Many women who experience cesarean depression found that others, including family members and some of the hospital nurses, expected them to bounce right back immediately after surgery. And that didn't happen. No one expects a woman or man who has just had major abdominal surgery, like removal of a gall bladder, for instance, to start taking care of a newborn within days.
Stress on the marriage also contributes to cesarean depression. Many women find that their marriage was intensely troubled by the aftermath of the cesarean. Infants usually don't enhance marriages, and their emotional and physical demands are great. Women who have had cesareans are less able to handle the challenges an infant presents because they are physically weakened and may be emotionally distressed as well.
On the other hand, the women who are least likely to experience cesarean depression are those who:
-- Want above all a healthy baby, not a good birth experience.
-- Trust their doctor's judgment and feel their cesarean was necessary.
-- Planned their cesarean, or knew from the beginning that it was a distinct possibility for medical reasons.
-- Are not believers in the "natural childbirth" style of birth, and welcome the pain relief of anesthesia.

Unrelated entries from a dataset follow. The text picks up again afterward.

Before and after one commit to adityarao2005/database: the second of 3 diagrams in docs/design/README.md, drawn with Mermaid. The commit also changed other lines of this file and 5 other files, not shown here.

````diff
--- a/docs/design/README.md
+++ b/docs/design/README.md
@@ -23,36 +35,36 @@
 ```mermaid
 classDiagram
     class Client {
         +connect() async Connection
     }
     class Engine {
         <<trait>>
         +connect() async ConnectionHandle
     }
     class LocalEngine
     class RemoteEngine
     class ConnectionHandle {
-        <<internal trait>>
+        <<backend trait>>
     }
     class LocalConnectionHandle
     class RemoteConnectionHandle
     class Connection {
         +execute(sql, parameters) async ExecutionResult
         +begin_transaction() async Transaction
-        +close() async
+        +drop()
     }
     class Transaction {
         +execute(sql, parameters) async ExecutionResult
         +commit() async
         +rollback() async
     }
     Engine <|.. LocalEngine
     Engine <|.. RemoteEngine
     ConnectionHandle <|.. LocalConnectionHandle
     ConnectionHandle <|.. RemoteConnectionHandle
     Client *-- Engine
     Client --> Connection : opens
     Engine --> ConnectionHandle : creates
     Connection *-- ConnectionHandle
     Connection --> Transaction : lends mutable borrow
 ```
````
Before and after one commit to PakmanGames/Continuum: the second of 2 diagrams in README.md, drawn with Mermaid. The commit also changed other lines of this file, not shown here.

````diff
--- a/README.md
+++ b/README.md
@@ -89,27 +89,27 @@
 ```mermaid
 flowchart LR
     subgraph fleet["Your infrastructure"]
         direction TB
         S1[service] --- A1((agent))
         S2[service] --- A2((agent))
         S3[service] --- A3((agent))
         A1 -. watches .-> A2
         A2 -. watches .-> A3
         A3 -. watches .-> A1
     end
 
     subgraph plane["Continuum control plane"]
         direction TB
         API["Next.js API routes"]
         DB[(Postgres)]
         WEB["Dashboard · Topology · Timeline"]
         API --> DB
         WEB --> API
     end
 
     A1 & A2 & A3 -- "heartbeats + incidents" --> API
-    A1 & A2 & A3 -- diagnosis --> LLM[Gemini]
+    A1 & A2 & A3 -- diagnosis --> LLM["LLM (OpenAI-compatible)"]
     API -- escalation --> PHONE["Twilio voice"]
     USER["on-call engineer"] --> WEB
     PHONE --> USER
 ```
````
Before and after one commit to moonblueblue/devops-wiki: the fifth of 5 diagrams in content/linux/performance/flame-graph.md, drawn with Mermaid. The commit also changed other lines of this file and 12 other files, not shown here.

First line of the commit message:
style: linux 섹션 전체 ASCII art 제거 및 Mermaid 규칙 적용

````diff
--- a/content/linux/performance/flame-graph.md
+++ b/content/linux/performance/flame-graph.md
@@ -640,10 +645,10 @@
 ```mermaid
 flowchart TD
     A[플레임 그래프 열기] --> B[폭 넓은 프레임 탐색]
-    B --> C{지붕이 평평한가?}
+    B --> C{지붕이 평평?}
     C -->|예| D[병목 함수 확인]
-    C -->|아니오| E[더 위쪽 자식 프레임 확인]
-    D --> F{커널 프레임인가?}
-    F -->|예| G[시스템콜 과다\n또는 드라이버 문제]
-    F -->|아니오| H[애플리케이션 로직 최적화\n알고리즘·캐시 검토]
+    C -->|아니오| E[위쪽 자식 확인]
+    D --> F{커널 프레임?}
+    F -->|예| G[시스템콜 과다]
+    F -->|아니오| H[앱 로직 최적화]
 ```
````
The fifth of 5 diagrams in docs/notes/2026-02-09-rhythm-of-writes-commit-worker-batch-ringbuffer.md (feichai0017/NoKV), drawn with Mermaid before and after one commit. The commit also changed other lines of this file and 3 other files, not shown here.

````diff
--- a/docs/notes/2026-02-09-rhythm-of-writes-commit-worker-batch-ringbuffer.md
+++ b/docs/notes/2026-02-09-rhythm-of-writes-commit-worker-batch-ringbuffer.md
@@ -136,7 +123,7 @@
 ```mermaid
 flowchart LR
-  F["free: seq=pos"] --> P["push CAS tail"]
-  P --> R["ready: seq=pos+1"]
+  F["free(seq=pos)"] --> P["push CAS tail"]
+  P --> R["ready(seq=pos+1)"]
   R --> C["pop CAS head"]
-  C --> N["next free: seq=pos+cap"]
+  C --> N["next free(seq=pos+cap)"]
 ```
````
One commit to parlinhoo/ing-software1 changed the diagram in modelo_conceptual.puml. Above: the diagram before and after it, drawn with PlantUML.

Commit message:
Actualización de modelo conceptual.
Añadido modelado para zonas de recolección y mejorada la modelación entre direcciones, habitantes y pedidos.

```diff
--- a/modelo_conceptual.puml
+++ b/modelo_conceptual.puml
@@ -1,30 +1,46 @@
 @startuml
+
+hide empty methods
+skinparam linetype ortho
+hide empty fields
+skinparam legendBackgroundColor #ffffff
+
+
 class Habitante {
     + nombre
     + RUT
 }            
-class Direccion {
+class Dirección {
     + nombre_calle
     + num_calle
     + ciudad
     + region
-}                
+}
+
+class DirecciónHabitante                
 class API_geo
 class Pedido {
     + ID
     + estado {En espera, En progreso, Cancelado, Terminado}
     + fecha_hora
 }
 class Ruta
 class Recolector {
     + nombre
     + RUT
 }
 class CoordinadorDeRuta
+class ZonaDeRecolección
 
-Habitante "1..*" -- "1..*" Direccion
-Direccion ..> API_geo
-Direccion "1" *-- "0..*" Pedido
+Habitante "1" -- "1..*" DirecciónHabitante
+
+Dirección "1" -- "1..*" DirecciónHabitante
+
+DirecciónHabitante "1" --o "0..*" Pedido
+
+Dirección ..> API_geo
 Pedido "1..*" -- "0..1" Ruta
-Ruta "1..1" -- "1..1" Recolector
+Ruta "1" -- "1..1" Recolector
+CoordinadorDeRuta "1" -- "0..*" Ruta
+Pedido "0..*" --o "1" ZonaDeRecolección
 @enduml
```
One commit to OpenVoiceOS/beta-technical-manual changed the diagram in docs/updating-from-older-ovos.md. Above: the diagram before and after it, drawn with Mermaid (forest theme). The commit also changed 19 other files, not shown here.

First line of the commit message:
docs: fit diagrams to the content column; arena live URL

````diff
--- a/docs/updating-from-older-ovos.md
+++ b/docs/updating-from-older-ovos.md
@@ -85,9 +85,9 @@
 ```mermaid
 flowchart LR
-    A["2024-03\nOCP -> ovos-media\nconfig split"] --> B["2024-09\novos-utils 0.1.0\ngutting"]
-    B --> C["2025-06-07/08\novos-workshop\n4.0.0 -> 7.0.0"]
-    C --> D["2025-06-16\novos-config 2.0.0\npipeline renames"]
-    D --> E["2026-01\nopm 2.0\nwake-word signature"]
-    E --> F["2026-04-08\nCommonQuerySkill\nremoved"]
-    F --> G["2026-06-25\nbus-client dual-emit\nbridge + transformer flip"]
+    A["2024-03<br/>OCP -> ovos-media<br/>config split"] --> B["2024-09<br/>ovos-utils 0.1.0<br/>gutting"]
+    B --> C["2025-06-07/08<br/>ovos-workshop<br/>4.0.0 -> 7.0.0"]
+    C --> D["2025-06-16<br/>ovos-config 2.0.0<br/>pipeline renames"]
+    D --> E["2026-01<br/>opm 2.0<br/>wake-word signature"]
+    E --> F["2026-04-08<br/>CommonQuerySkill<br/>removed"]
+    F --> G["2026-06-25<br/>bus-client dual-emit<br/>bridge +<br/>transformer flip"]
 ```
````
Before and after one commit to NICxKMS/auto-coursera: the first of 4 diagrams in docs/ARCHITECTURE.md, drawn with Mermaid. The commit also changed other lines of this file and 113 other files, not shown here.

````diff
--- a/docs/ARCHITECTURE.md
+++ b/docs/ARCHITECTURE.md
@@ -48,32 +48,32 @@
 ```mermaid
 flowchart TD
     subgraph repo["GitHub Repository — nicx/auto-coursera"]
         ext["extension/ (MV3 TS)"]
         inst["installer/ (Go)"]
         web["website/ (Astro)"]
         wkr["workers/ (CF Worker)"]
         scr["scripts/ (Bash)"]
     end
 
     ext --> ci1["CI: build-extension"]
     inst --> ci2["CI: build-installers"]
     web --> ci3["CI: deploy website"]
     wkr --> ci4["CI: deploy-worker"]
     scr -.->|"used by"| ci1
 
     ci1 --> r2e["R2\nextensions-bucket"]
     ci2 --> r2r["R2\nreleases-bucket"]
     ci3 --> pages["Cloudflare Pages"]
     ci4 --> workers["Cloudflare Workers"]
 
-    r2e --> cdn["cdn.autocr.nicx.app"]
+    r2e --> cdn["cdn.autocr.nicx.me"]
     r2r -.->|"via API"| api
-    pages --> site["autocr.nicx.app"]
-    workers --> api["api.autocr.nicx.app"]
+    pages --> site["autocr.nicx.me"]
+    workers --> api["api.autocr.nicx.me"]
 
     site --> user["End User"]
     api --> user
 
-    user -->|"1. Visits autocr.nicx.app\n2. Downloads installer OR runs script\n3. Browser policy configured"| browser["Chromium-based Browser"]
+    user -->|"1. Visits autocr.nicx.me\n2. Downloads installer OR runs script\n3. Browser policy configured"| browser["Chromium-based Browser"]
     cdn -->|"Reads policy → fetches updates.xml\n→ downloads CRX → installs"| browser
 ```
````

-- May have had other major events in life not go according to plan either, and have learned to adapt.